There are new rules for employment insurance. Here's what you need to know
The employment insurance system is set for another round of pandemic-related changes that come into force on Sunday. Here are a few of the key changes that will apply to new claims for benefits made beginning Sept. 26.
EI applicants need to have worked a minimum number of hours to qualify for benefits. In the past, that number has been about 600 hours, although the number varied in different parts of the country based on local labour market conditions.
Many workers have had their hours cut during the pandemic, meaning they may not have worked enough hours to qualify.
Over the last year, all new EI applicants received a one-time hours top-up to help them qualify, but that disappears on Sunday. In its place will be a uniform requirement to have worked 420 hours.

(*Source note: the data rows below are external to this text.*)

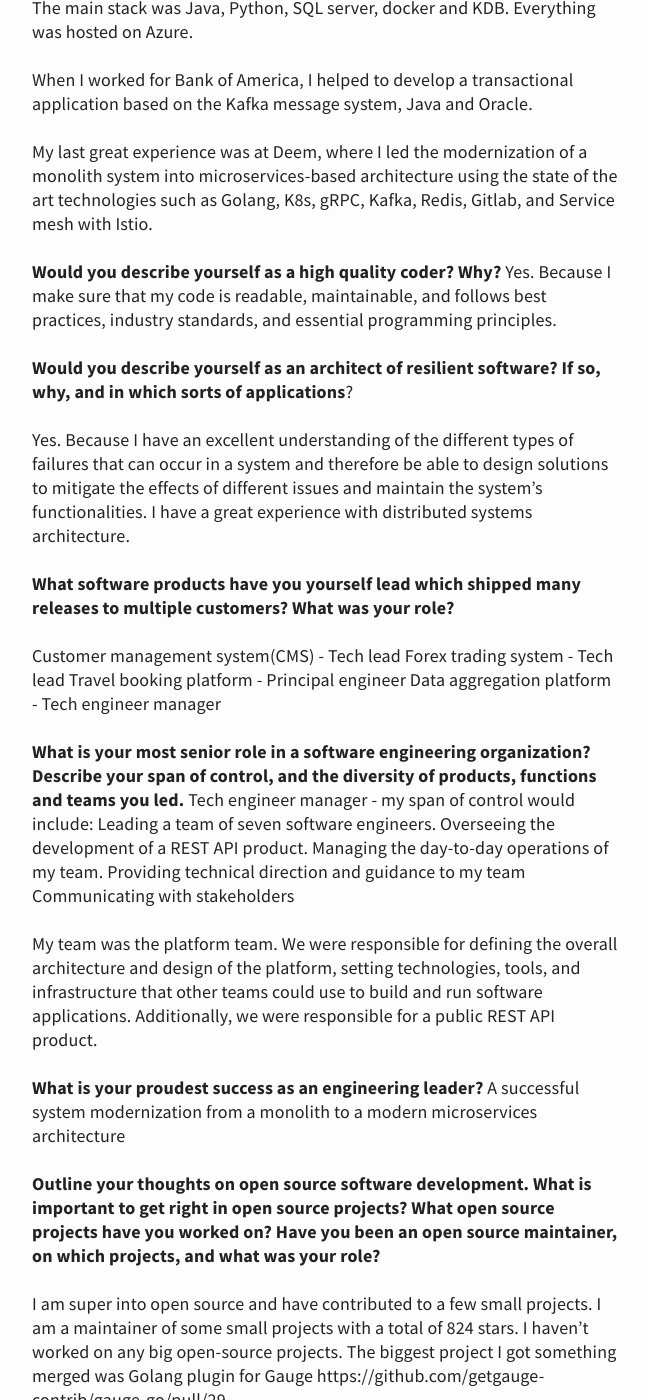
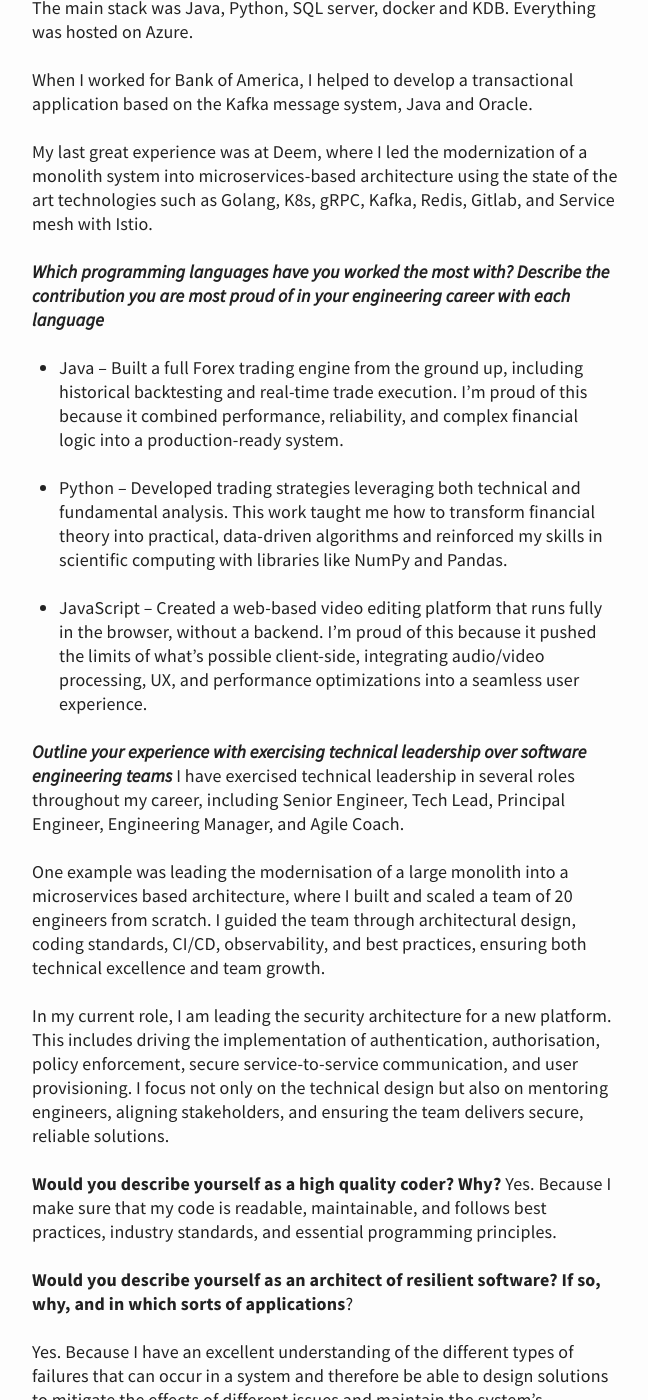
Before and after one commit to apssouza22/blog, a Jekyll site: the page built from _posts/2022-12-17-alex-qa.md, in a window 1280 px wide and 1400 px high, scrolled down 747 px. Shown: the whole window, without its empty margins (315-963 px from the left). Built offline with Jekyll 4.4.1, drawn with Linux system fonts in a browser that asks for light colours; comment, search, counter and statistics services are not loaded.

Commit message:
Update 2022-12-17-alex-qa.md

```diff
--- a/_posts/2022-12-17-alex-qa.md
+++ b/_posts/2022-12-17-alex-qa.md
@@ -13,6 +13,21 @@ In 2017, I joined a fintech startup company as a tech lead to build a Forex trad
 When I worked for Bank of America, I helped to develop a transactional application based on the Kafka message system, Java and Oracle.
 
 My last great experience was at Deem, where I led the modernization of a monolith system into microservices-based architecture using the state of the art technologies such as Golang, K8s, gRPC, Kafka, Redis, Gitlab, and Service mesh with Istio.
+
+***Which programming languages have you worked the most with? Describe the contribution you are most proud of in your engineering career with each language***
+- Java – Built a full Forex trading engine from the ground up, including historical backtesting and real-time trade execution. I’m proud of this because it combined performance, reliability, and complex financial logic into a production-ready system.
+
+- Python – Developed trading strategies leveraging both technical and fundamental analysis. This work taught me how to transform financial theory into practical, data-driven algorithms and reinforced my skills in scientific computing with libraries like NumPy and Pandas.
+
+- JavaScript – Created a web-based video editing platform that runs fully in the browser, without a backend. I’m proud of this because it pushed the limits of what’s possible client-side, integrating audio/video processing, UX, and performance optimizations into a seamless user experience.
+
+***Outline your experience with exercising technical leadership over software engineering teams***
+I have exercised technical leadership in several roles throughout my career, including Senior Engineer, Tech Lead, Principal Engineer, Engineering Manager, and Agile Coach.
+
+One example was leading the modernisation of a large monolith into a microservices based architecture, where I built and scaled a team of 20 engineers from scratch. I guided the team through architectural design, coding standards, CI/CD, observability, and best practices, ensuring both technical excellence and team growth.
+
+In my current role, I am leading the security architecture for a new platform. This includes driving the implementation of authentication, authorisation, policy enforcement, secure service-to-service communication, and user provisioning. I focus not only on the technical design but also on mentoring engineers, aligning stakeholders, and ensuring the team delivers secure, reliable solutions.
+
 
 **Would you describe yourself as a high quality coder? Why?**
 Yes. Because  I make sure that my code is readable, maintainable, and follows best practices,  industry standards, and essential programming principles.
```
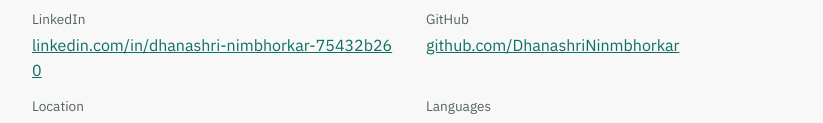
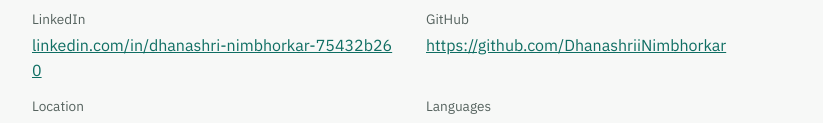
Before and after one commit to DhanashriiNimbhorkar/dhanashri-portfolio, a plain HTML site: page index.html in a window 1280 px wide. Shown: the part 3086-3209 px from the top of the page, without its empty margins (228-1051 px from the left). Drawn offline with Linux system fonts and the light colour scheme.

Commit message:
Update index.html
github link updated

```diff
--- a/index.html
+++ b/index.html
@@ -118,7 +118,7 @@
     <div><span>Email</span><a href="mailto:nimbhorkardhanashri302@gmail.com">nimbhorkardhanashri302@gmail.com</a></div>
     <div><span>Phone</span><a href="tel:+919356366922">+91 93563 66922</a></div>
     <div><span>LinkedIn</span><a href="https://www.linkedin.com/in/dhanashri-nimbhorkar-75432b260/" target="_blank" rel="noopener">linkedin.com/in/dhanashri-nimbhorkar-75432b260</a></div>
-    <div><span>GitHub</span><a href="https://github.com/DhanashriNinmbhorkar" target="_blank" rel="noopener">github.com/DhanashriNinmbhorkar</a></div>
+    <div><span>GitHub</span><a href="https://github.com/DhanashriNinmbhorkar" target="_blank" rel="noopener">https://github.com/DhanashriiNimbhorkar</a></div>
     <div><span>Location</span><span style="color:var(--fg);font-size:1rem">Bangalore, Karnataka, India</span></div>
     <div><span>Languages</span><span style="color:var(--fg);font-size:1rem">English · Hindi · Marathi · basic Kannada</span></div>
   </div>
```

The uniform hours requirement will be in place for one year, until Sept. 24, 2022.
The government is also requiring anew a medical certificate proving an applicant is sick and can't work to receive EI sickness benefits. The requirement was waived temporarily over the last year because of COVID-19.
The weekly floor on benefits will decline to $300 from $500, in line with the value of payments under the Canada Recovery Benefit that is available for those who don't qualify for EI.
The weekly floor is planned to apply to claims made between Sept. 26 and Nov. 20.
The duration and value of benefits will once again be calculated using regional unemployment rates that were temporarily replaced over the last year by a uniform unemployment rate of 13.1 per cent.
EI officials will also use simplified rules around severance and vacation pay so claimants should be able to start receiving benefits sooner. The payments can delay the start and value of benefits.
However, there will once again be a one-week wait before benefits flow for any new EI claims after the waiting period was waived over the last year.
STAYING THE SAME
Anyone with an existing EI claim won't see any changes to the value or duration of their benefits with these new rules.
As well, seasonal workers in 13 regions will still be eligible for five extra weeks of EI regular benefits until October 2022.
The pilot project provides the extra weeks to seasonal workers who started a claim between Aug. 5, 2018 and this coming Oct. 30, provided they had three claims for regular or fishing benefits in the last five years, and at least two started around the same time of year.
This report by The Canadian Press was first published Sept. 25, 2021.